Glyn Davies, the current U.S. special representative for North Korea policy, is seen as a top candidate for the post of U.S. ambassador to Thailand, unidentified sources told the newspaper. Davies, who has served as special envoy since early 2012, is anticipated to be reassigned in the coming months.
However, it is not clear that the Obama administration will retain the diplomatic post of special envoy for North Korea following years of zero progress on the denuclearization front, according to the Times.
Davies brokered a nuclear and missile-testing moratorium with Pyongyang in early 2012 but the deal fell apart when the North several weeks later launched a space rocket -- technology with direct implications on the development of intercontinental ballistic missiles. Other than that stillborn accord, no serious nuclear discussions have taken place since late 2008.
Meanwhile, official Syrian media are reporting that Damascus and Pyongyang agreed in late May to deepen their collaboration on science, technology and industrial manufacturing, the Yonhap News Agency reported.
The Syria-North Korea relationship is closely watched by the United States and other countries due to proliferation concerns. Damascus is believed by defense experts to have been able to rebuild missile manufacturing capabilities hurt by the Syrian Civil War with help from North Korea. Diplomatic sources in 2012 said the North was caught attempting to smuggle ballistic missile components to Syria. And Pyongyang is widely assumed to have provided Damascus with technical support to build an undeclared military reactor that was destroyed in a 2007 Israeli air strike.

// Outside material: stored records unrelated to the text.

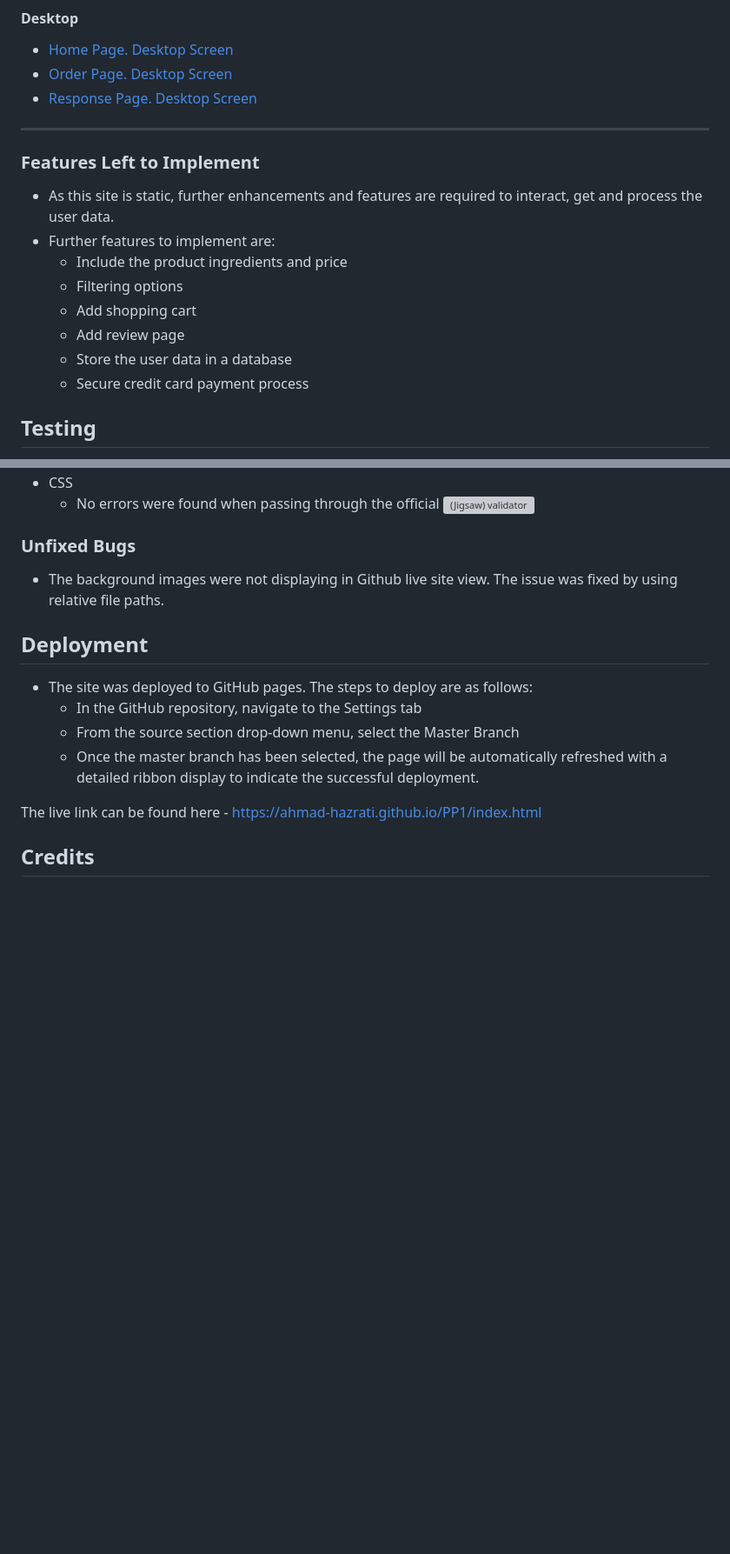
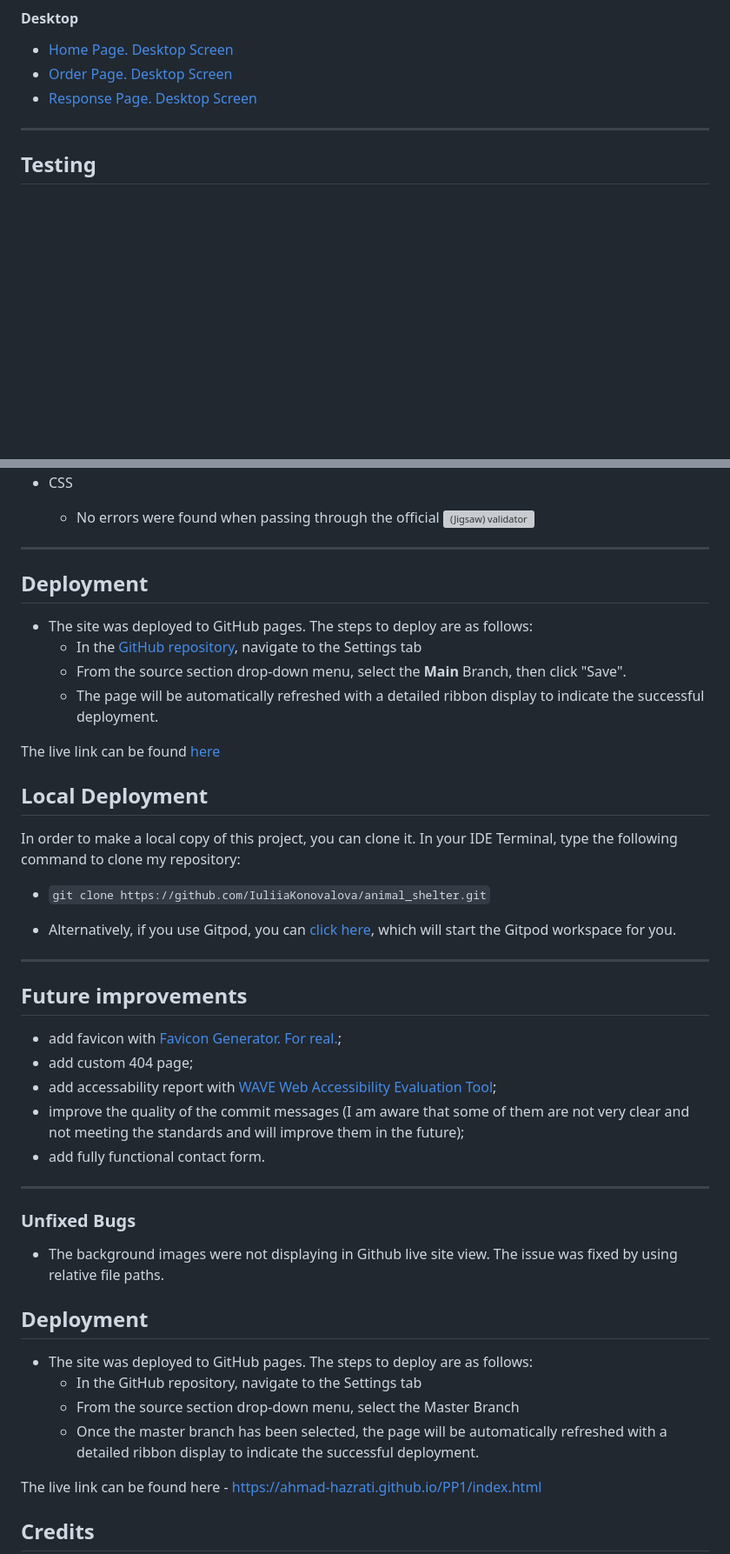
Before and after one commit to Ahmad-Hazrati/PP1, a Markdown page: README.md, 2 parts joined by grey strips. Shown at 87% size. Drawn GitHub-style; blank space fills up the shorter version; grey boxes are pictures that could not be loaded.

Commit message:
docs: Add deployment, local deployment, future improvements and credit to README

```diff
--- a/README.md
+++ b/README.md
@@ -193,18 +195,6 @@ City Cake is a site that is developed to provide ease of access to users/ custom
 
 ---
 
-
-### Features Left to Implement
-
-- As this site is static, further enhancements and features are required to interact, get and process the user data.
-- Further features to implement are:
-  - Include the product ingredients and price
-  - Filtering options
-  - Add shopping cart
-  - Add review page
-  - Store the user data in a database
-  - Secure credit card payment process
-
 ## Testing
 
 - This site is checked for any potential error in different browers and in different screen sizes.
@@ -220,5 +215,37 @@ City Cake is a site that is developed to provide ease of access to users/ custom
 - CSS
-  - No errors were found when passing through the official ![(Jigsaw) validator](/assets/images/(Jigsaw)%20validator.png)
+  - No errors were found when passing through the official
+  ![(Jigsaw) validator](/assets/docs/jigsaw_validator_style_css.png)
+
+---
+
+## Deployment
+
+- The site was deployed to GitHub pages. The steps to deploy are as follows:
+  - In the [GitHub repository](https://github.com/Ahmad-Hazrati/PP1), navigate to the Settings tab
+  - From the source section drop-down menu, select the **Main** Branch, then click "Save".
+  - The page will be automatically refreshed with a detailed ribbon display to indicate the successful deployment.
+
+The live link can be found [here](https://ahmad-hazrati.github.io/PP1/)
+
+## Local Deployment
+
+In order to make a local copy of this project, you can clone it.
+In your IDE Terminal, type the following command to clone my repository:
+
+- `git clone https://github.com/IuliiaKonovalova/animal_shelter.git`
+
+- Alternatively, if you use Gitpod, you can [click here](https://gitpod.io/#https://github.com/IuliiaKonovalova/animal_shelter), which will start the Gitpod workspace for you.
+
+---
+
+## Future improvements
+- add favicon with [Favicon Generator. For real.](https://realfavicongenerator.net/);
+- add custom 404 page;
+- add accessability report with [WAVE Web Accessibility Evaluation Tool](https://wave.webaim.org/);
+- improve the quality of the commit messages (I am aware that some of them are not very clear and not meeting the standards and will improve them in the future);
+- add fully functional contact form.
+
+---
 
 ### Unfixed Bugs
 
```
Also changed, not shown: other parts of README.md (+10 -3 lines).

This article was published in Global Security Newswire, which is produced independently by National Journal Group under contract with the Nuclear Threat Initiative. NTI is a nonprofit, nonpartisan group working to reduce global threats from nuclear, biological, and chemical weapons.